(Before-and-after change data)

== Segment start ==

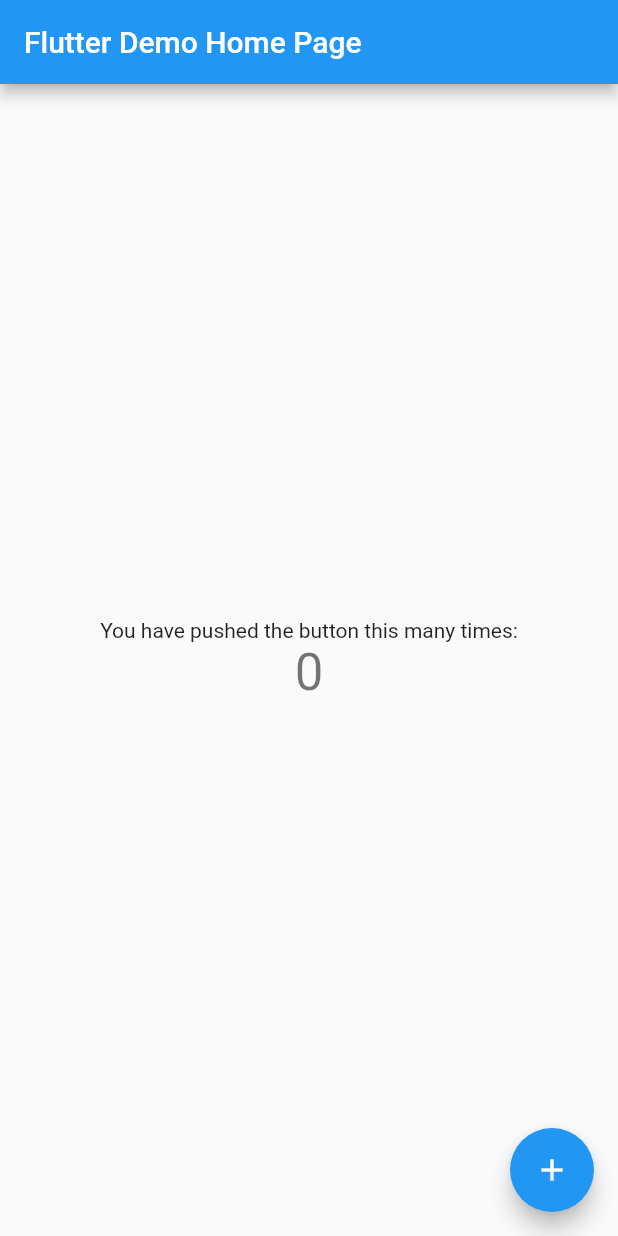
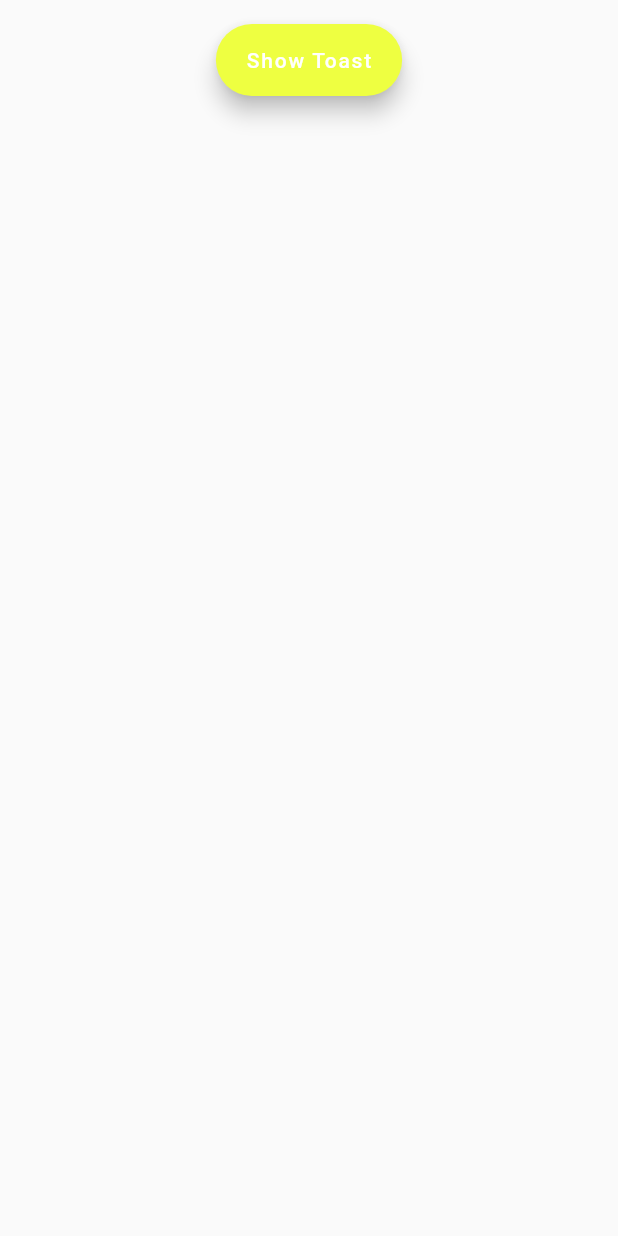
Before and after one commit to Ghazal-Jamalzadeh/flutter_getx_toturial, a Flutter app: the screen it shows after launch, on a phone screen of 412 x 824 dp. Run offline on Flutter 3.47's test engine with Material 2 defaults, Android fonts, the phone set to English and light mode, and no system bars; our stand-ins replace get.

Commit message:
base structure

```diff
--- a/lib/main.dart
+++ b/lib/main.dart
@@ -1,4 +1,6 @@
 import 'package:flutter/material.dart';
+
+import 'screens/main_screen.dart';
 
 void main() {
   runApp(const MyApp());
@@ -11,105 +13,11 @@ class MyApp extends StatelessWidget {
   @override
   Widget build(BuildContext context) {
     return MaterialApp(
-      title: 'Flutter Demo',
+      title: 'Flutter GetX Tutorial',
       theme: ThemeData(
-        // This is the theme of your application.
-        //
-        // Try running your application with "flutter run". You'll see the
-        // application has a blue toolbar. Then, without quitting the app, try
-        // changing the primarySwatch below to Colors.green and then invoke
-        // "hot reload" (press "r" in the console where you ran "flutter run",
-        // or simply save your changes to "hot reload" in a Flutter IDE).
-        // Notice that the counter didn't reset back to zero; the application
-        // is not restarted.
-        primarySwatch: Colors.blue,
+        primarySwatch: Colors.lime,
       ),
-      home: const MyHomePage(title: 'Flutter Demo Home Page'),
+      home: const MainScreen(),
     );
   }
 }
-
-class MyHomePage extends StatefulWidget {
-  const MyHomePage({super.key, required this.title});
-
-  // This widget is the home page of your application. It is stateful, meaning
-  // that it has a State object (defined below) that contains fields that affect
-  // how it looks.
-
-  // This class is the configuration for the state. It holds the values (in this
-  // case the title) provided by the parent (in this case the App widget) and
-  // used by the build method of the State. Fields in a Widget subclass are
-  // always marked "final".
-
-  final String title;
-
-  @override
-  State<MyHomePage> createState() => _MyHomePageState();
-}
-
-class _MyHomePageState extends State<MyHomePage> {
-  int _counter = 0;
-
-  void _incrementCounter() {
-    setState(() {
-      // This call to setState tells the Flutter framework that something has
-      // changed in this State, which causes it to rerun the build method below
-      // so that the display can reflect the updated values. If we changed
-      // _counter without calling setState(), then the build method would not be
-      // called again, and so nothing would appear to happen.
-      _counter++;
-    });
-  }
-
-  @override
-  Widget build(BuildContext context) {
-    // This method is rerun every time setState is called, for instance as done
-    // by the _incrementCounter method above.
-    //
-    // The Flutter framework has been optimized to make rerunning build methods
-    // fast, so that you can just rebuild anything that needs updating rather
-    // than having to individually change instances of widgets.
-    return Scaffold(
-      appBar: AppBar(
-        // Here we take the value from the MyHomePage object that was created by
-        // the App.build method, and use it to set our appbar title.
-        title: Text(widget.title),
-      ),
-      body: Center(
-        // Center is a layout widget. It takes a single child and positions it
-        // in the middle of the parent.
-        child: Column(
-          // Column is also a layout widget. It takes a list of children and
-          // arranges them vertically. By default, it sizes itself to fit its
-          // children horizontally, and tries to be as tall as its parent.
-          //
-          // Invoke "debug painting" (press "p" in the console, choose the
-          // "Toggle Debug Paint" action from the Flutter Inspector in Android
-          // Studio, or the "Toggle Debug Paint" command in Visual Studio Code)
-          // to see the wireframe for each widget.
-          //
-          // Column has various properties to control how it sizes itself and
-          // how it positions its children. Here we use mainAxisAlignment to
-          // center the children vertically; the main axis here is the vertical
-          // axis because Columns are vertical (the cross axis would be
-          // horizontal).
-          mainAxisAlignment: MainAxisAlignment.center,
-          children: <Widget>[
-            const Text(
-              'You have pushed the button this many times:',
-            ),
-            Text(
-              '$_counter',
-              style: Theme.of(context).textTheme.headline4,
-            ),
-          ],
-        ),
-      ),
-      floatingActionButton: FloatingActionButton(
-        onPressed: _incrementCounter,
-        tooltip: 'Increment',
-        child: const Icon(Icons.add),
-      ), // This trailing comma makes auto-formatting nicer for build methods.
-    );
-  }
-}
--- /dev/null
+++ b/lib/screens/main_screen.dart
@@ -0,0 +1,36 @@
+import 'package:flutter/material.dart';
+import 'package:flutter_getx_toturial/widgets/main_row_item.dart';
+import 'package:get/get.dart';
+
+class MainScreen extends StatelessWidget {
+  const MainScreen({Key? key}) : super(key: key);
+
+  @override
+  Widget build(BuildContext context) {
+    return GetMaterialApp(
+      home: Scaffold(
+        body: SafeArea(
+          child: SingleChildScrollView(
+            child: Padding(
+              padding: const EdgeInsets.all(16.0),
+              child: SizedBox(
+                width: double.infinity,
+                child: Column(
+                  mainAxisAlignment: MainAxisAlignment.start,
+                  crossAxisAlignment: CrossAxisAlignment.center,
+                  children: [
+                    /* Toast */
+                    MainRowItem(title: 'Show Toast', color: Colors.red, onTap:(){
+
+                    } )
+                  ],
+                ),
+              ),
+            ),
+          ),
+
+        ),
+      ),
+    );
+  }
+}
--- /dev/null
+++ b/lib/widgets/main_row_item.dart
@@ -0,0 +1,17 @@
+import 'package:flutter/cupertino.dart';
+import 'package:flutter/material.dart';
+
+class MainRowItem extends StatelessWidget {
+  String title ;
+  Color color ;
+  Function onTap ;
+  MainRowItem({Key? key , required this.title , required this.color, required this.onTap}) : super(key: key);
+
+  @override
+  Widget build(BuildContext context) {
+    return FloatingActionButton.extended(
+        backgroundColor: Colors.limeAccent,
+        onPressed: onTap(),
+        label: Text(title));
+  }
+}
```
Also changed, not shown: 1 other file.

== Segment end ==

Going through the data above, state how many lines include the word "title"; only that number is needed.

12